Professor Bjorn Stevens will give a three lecture course on Atmospheric Water, Aerosol Forcing, and Lower Tropospheric Mixing.
February 6th, 2014 at 4pm in MIT 32-124
Understanding of water, a deceptively simple molecule with an unusual appetite for infrared radiation, provides the foundation for much of what we know about climate, and climate change. Understanding water helps explain basic properties of the climate system, like the globally averaged surface temperature and the strength and patterns of the hydrological cycle, and rationalizes how these might change. Likewise, a lack of understanding of water, particularly controls on the distribution of its condensed phases and their coupling to circulations, is responsible for most of the uncertainty about the future trajectory of the climate system. All of which makes better understanding atmospheric water climate science's foremost intellectual challenge.
February 20th, 2014 at 4pm in MIT 54-915
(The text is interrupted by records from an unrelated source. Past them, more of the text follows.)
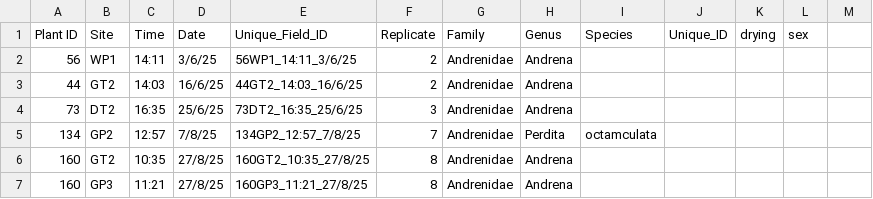
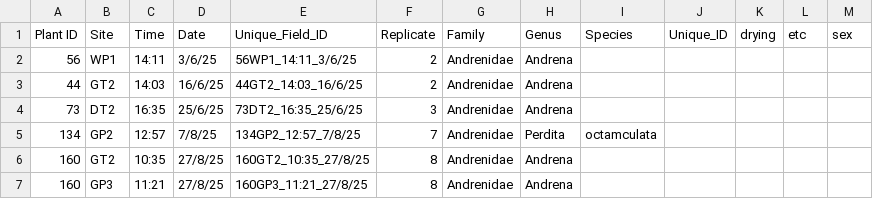
Before and after one commit to Audrey-netizen/turbpe, a CSV file: spreadsheets/bee_captures.csv, drawn as a sheet; only a part is shown.

Commit message:
Update bee_captures.csv
column change

```diff
--- a/spreadsheets/bee_captures.csv
+++ b/spreadsheets/bee_captures.csv
@@ -1,2 +1,2 @@
-Plant ID,Site,Time,Date,Unique_Field_ID,Replicate,Family,Genus,Species,Unique_ID,drying,sex,,,,,,,,
+Plant ID,Site,Time,Date,Unique_Field_ID,Replicate,Family,Genus,Species,Unique_ID,drying,etc,sex,,,,,,,
 56,WP1,14:11,3/6/25,56WP1_14:11_3/6/25,2,Andrenidae,Andrena,,,,,,,,,,,,
```
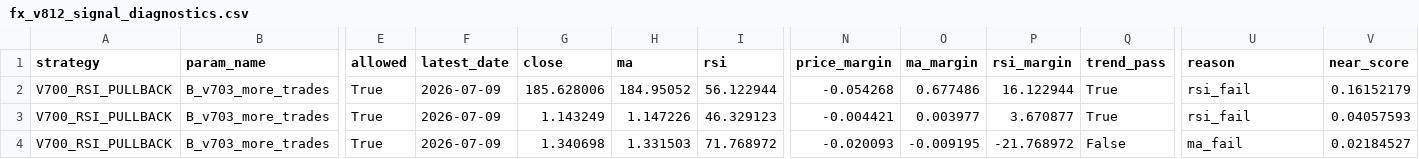
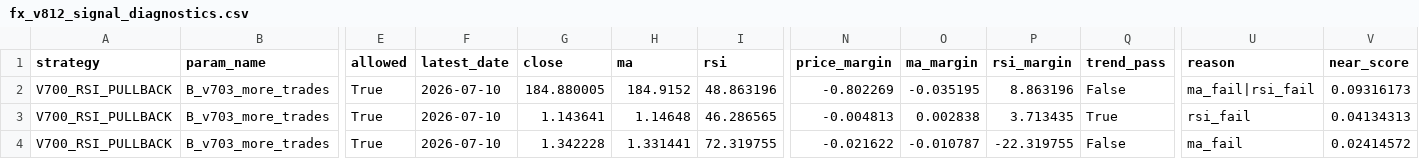
Before and after one commit to pengin01/Fx-Trade-System, a CSV file: fx_v812_signal_diagnostics.csv, drawn as a sheet; only a part is shown, gaps mark what is left out; the diff covers the shown part only; the diff names each change by its address in the sheet, - before the commit and + after, or states it on an @@ line.

```diff
--- a/fx_v812_signal_diagnostics.csv
+++ b/fx_v812_signal_diagnostics.csv
-F2:F4 (latest_date): 2026-07-09
+F2:F4 (latest_date): 2026-07-10
-G2 (close): 185.628006
+G2 (close): 184.880005
-H2 (ma): 184.95052
+H2 (ma): 184.9152
-I2 (rsi): 56.122944
+I2 (rsi): 48.863196
-N2 (price_margin): -0.054268
+N2 (price_margin): -0.802269
-O2 (ma_margin): 0.677486
+O2 (ma_margin): -0.035195
-P2 (rsi_margin): 16.122944
+P2 (rsi_margin): 8.863196
-Q2 (trend_pass): True
+Q2 (trend_pass): False
-U2 (reason): rsi_fail
+U2 (reason): ma_fail|rsi_fail
-V2 (near_score): 0.16152179
+V2 (near_score): 0.09316173
-G3 (close): 1.143249
+G3 (close): 1.143641
-H3 (ma): 1.147226
+H3 (ma): 1.14648
-I3 (rsi): 46.329123
+I3 (rsi): 46.286565
-N3 (price_margin): -0.004421
+N3 (price_margin): -0.004813
-O3 (ma_margin): 0.003977
+O3 (ma_margin): 0.002838
-P3 (rsi_margin): 3.670877
+P3 (rsi_margin): 3.713435
-V3 (near_score): 0.04057593
+V3 (near_score): 0.04134313
-G4 (close): 1.340698
+G4 (close): 1.342228
-H4 (ma): 1.331503
+H4 (ma): 1.331441
-I4 (rsi): 71.768972
+I4 (rsi): 72.319755
-N4 (price_margin): -0.020093
+N4 (price_margin): -0.021622
-O4 (ma_margin): -0.009195
+O4 (ma_margin): -0.010787
-P4 (rsi_margin): -21.768972
+P4 (rsi_margin): -22.319755
-V4 (near_score): 0.02184527
+V4 (near_score): 0.02414572
```
Also changed, not shown: 24 edited cells elsewhere in this file, fx_v811_equity.csv, 3 other files.
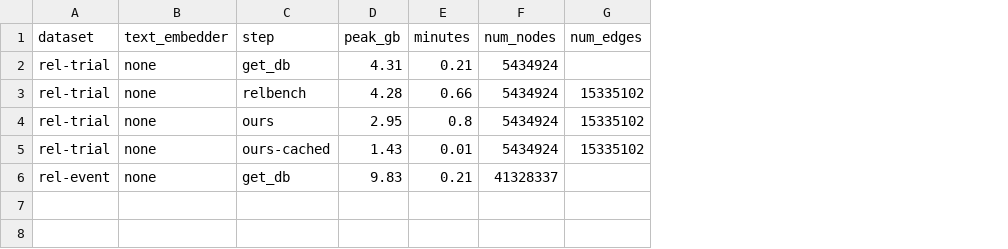
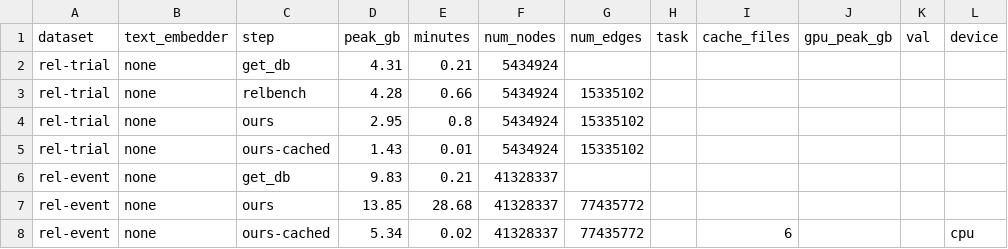
Before and after one commit to HARSHALK2598/cs224w-structural-optimizer, a CSV file: experiments/results/graph_memory/results.csv, drawn as a sheet; the diff names each change by its address in the sheet, - before the commit and + after, or states it on an @@ line.

```diff
--- a/experiments/results/graph_memory/results.csv
+++ b/experiments/results/graph_memory/results.csv
+column H (task), empty
+column I (cache_files), empty
+column J (gpu_peak_gb), empty
+column K (val), empty
+column L (device), empty
+row 7: rel-event | none | ours | 13.85 | 28.68 | 41328337 | 77435772
+row 8: rel-event | none | ours-cached | 5.34 | 0.02 | 41328337 | 77435772 |  | 6 |  |  | cpu
```
Also changed, not shown: 1 other file.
Since its inception, modern climate science has accepted the fact that the aerosol is one of the climate systems most important and uncertain forcings. In the 1970s it was argued that the radiative effects of the aerosol might portend an accelerated arrival of a new Weltwinter (ice age), in the 1980s aerosol effects were linked to massive climate consequences of nuclear war, in the 1990s it was proposed that aerosols were masking a much larger sensitivity of global temperatures to rising concentrations of CO2, and in the first decade of this century aerosol effects on the hydrological cycle and weather extremes have received substantial attention. In this talk I will argue that the role of aerosol forcing has been greatly exaggerated, but to the extent the aerosol is responsible for a substantial forcing of the climate system this forcing was realized in the middle of the last century, and for both reasons the aerosol has ceased to be important for present or future changes in the global climate.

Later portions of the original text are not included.